The Rape, Abuse & Incest National Network (RAINN) is the U.S.’s largest anti-sexual violence organization. RAINN estimates that 13% of all college students will experience rape or sexual assault. Undergraduate students particularly have higher cases of sexual assault compared to graduate students.
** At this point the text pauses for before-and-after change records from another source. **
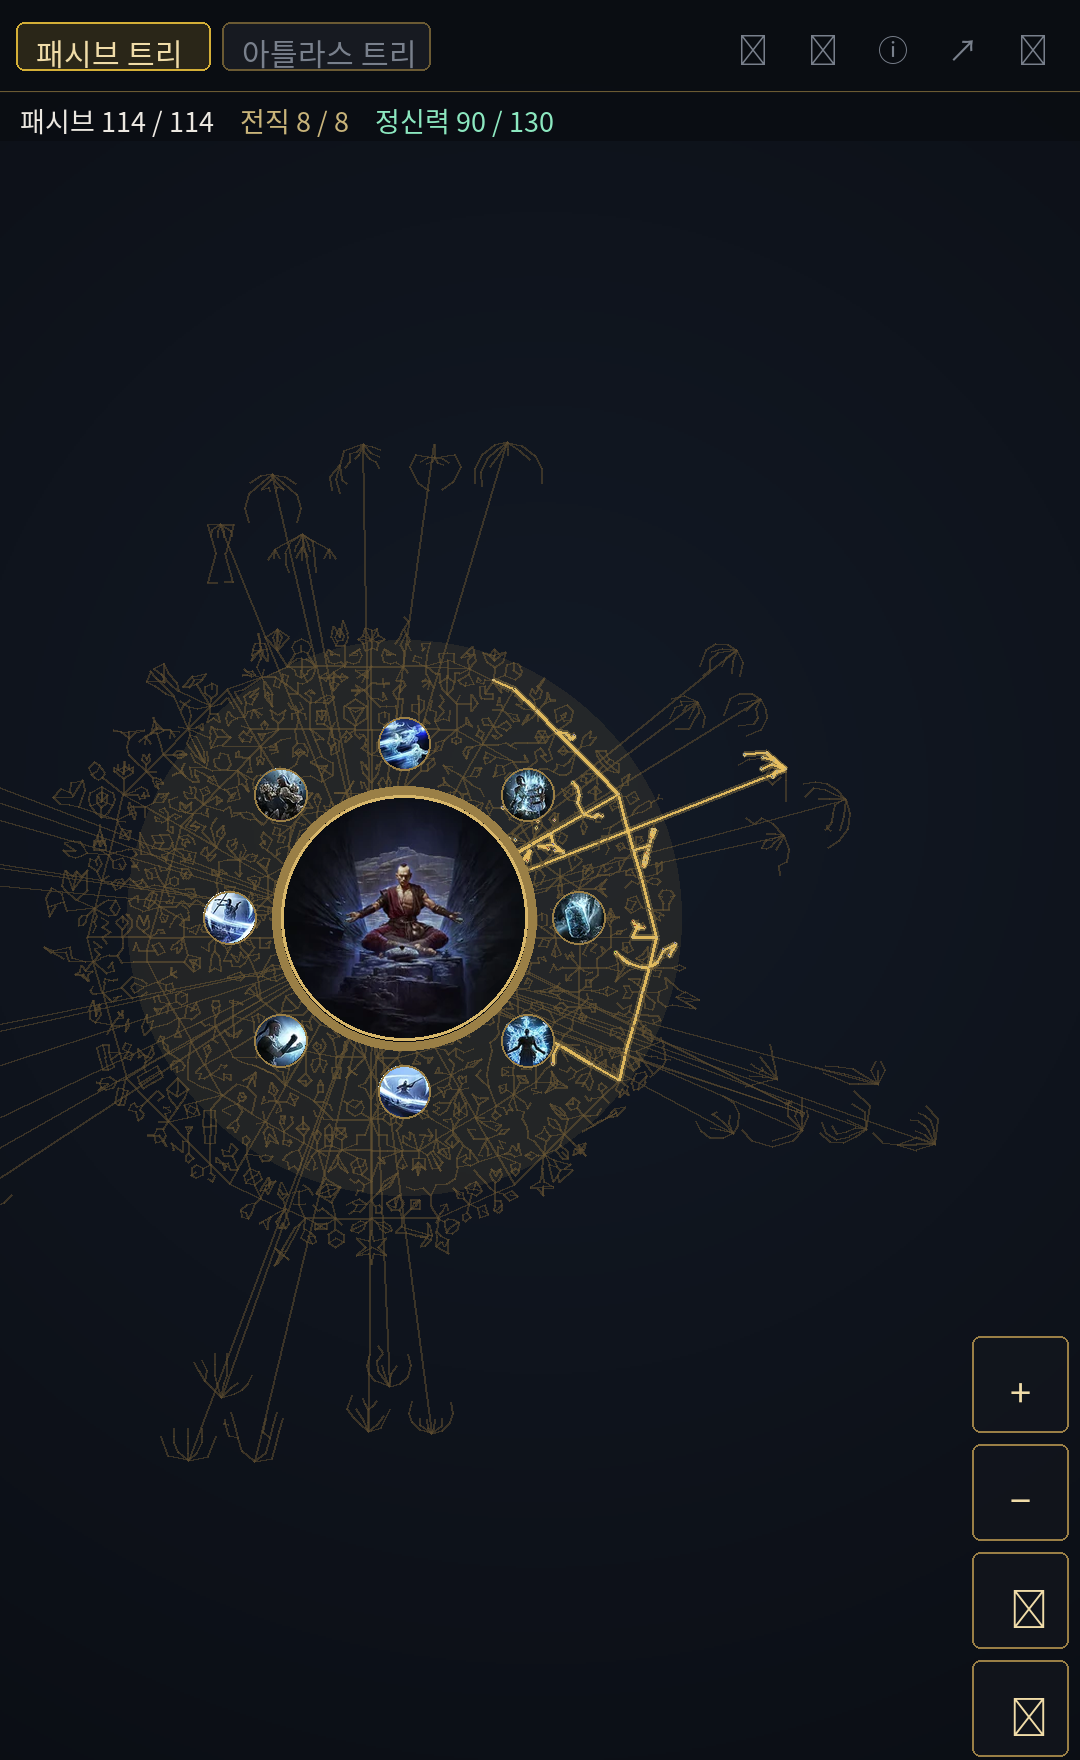
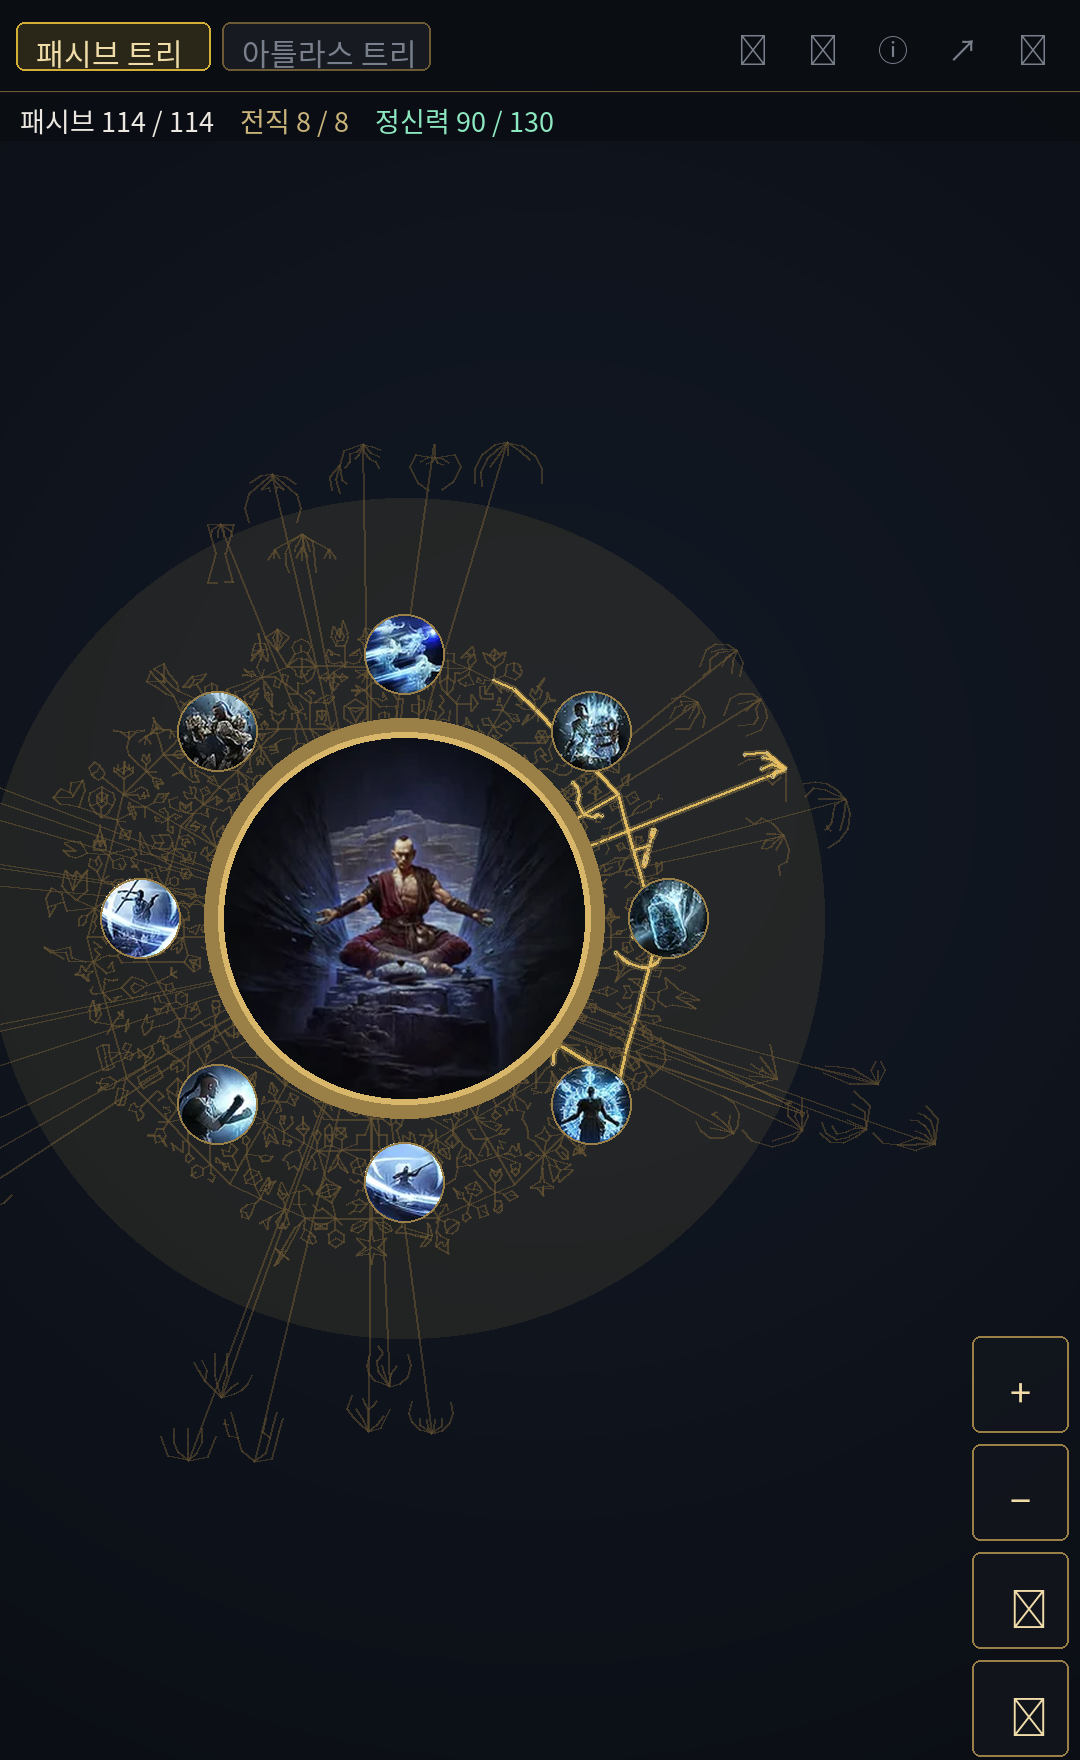
직업 메달 크기와 퍼지는 빛을 화면에 맞게 다듬음

Changed region(s): [[0.0917, 0.3438, 0.6722, 0.7188]]

diff --git a/app/src/main/java/com/sunuhwi/poe2dbkr/TreeCanvasView.kt b/app/src/main/java/com/sunuhwi/poe2dbkr/TreeCanvasView.kt
@@ -709,13 +709,13 @@ class TreeCanvasView @JvmOverloads constructor(
         if (x < left - 4000 || x > right + 4000 || y < top - 4000 || y > bottom + 4000) return
         val sx = viewport.screenX(x)
         val sy = viewport.screenY(y)
-        val radius = (900f * s).coerceIn(34f * density, 78f * density)
+        val radius = (900f * s).coerceIn(42f * density, 96f * density)
 
         // 뒤로 퍼지는 따뜻한 빛
         glowPaint.color = 0x22E8C060
-        canvas.drawCircle(sx, sy, radius * 2.1f, glowPaint)
-        glowPaint.color = 0x1AC69A4A
-        canvas.drawCircle(sx, sy, radius * 2.9f, glowPaint)
+        canvas.drawCircle(sx, sy, radius * 1.7f, glowPaint)
+        glowPaint.color = 0x18C69A4A
+        canvas.drawCircle(sx, sy, radius * 2.3f, glowPaint)
 
         // 일러스트를 원 안에 넣는다
         val art = classArtRect

diff --git a/scripts/preview_tree.py b/scripts/preview_tree.py
@@ -185,7 +185,7 @@ def draw_tree(meta, icons, class_art, allocated_ids, focus, class_start, ascend_
     # 직업 메달 + 전직 링
     if class_start in by_id:
         mx, my = sx(by_id[class_start]["x"]), sy(by_id[class_start]["y"])
-        radius = 132.0
+        radius = 200.0
         draw.ellipse((mx - radius * 2.1, my - radius * 2.1, mx + radius * 2.1, my + radius * 2.1),
                      fill=(232, 192, 96, 22))
         disc = Image.new("RGBA", (int(radius * 2), int(radius * 2)), (0, 0, 0, 0))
RAINN estimates 27% of undergraduate females and 7% of undergraduate males will be victims of sexual assault.
Only two sexual assault incidents have been reported to the MC Office of Public Safety in the past three years, said Assistant Director of Public Safety Brent Perkins.
“Both of these occurred in residence halls,” Perkins said. “Remember that these are assaults that are actually reported to us. Over 75% of sexual assault incidents that occur on college campuses go unreported.”
This is one way SAPA wants to create a difference on campus: preventing sexual assault from occurring on campus and providing resources for survivors, especially helping survivors reporting their assault.
“We are working with organizations like SGA and Residence Life to bring about changes that would increase our students’ safety,” said SAPA’s Vice President Caroline McGuffee. “I would like SAPA to be a known resource, or stepping stone, that can provide resources to counseling, Title IX information, and the processes survivors can take.”
Rowell believes that MC students, and students on all college campuses, need to be aware that sexual assault happens often, even though discussing the topic is often considered taboo.
SAPA is currently hosting meetings via Zoom.
“We had a really good [first] turnout and expect to have roughly 20 members by the end of the fall 2020 semester,” Rowell said. “Everyone seems really excited to enact change on campus.”
For students wanting to get involved with SAPA, contact Rowell or McGuffee via email.
“Participate in any events we have, follow our social media, and help spread the word,” said McGuffee. “SAPA is an organization that any student on campus can receive helpful information from.”
Editor’s Note: MC students who have experienced sexual harassment or assault can confidentially report to Campus Security (located in B.C. Rogers), contact MC’s Title IX Coordinator Dr. Debbie Norris (firstname.lastname@example.org), or contact Jonathan Nutt (email@example.com) in the SLC. For more information on MC’s stance on sexual assault, the university’s policies, and university-offered resources, visit mc.edu/title-ix.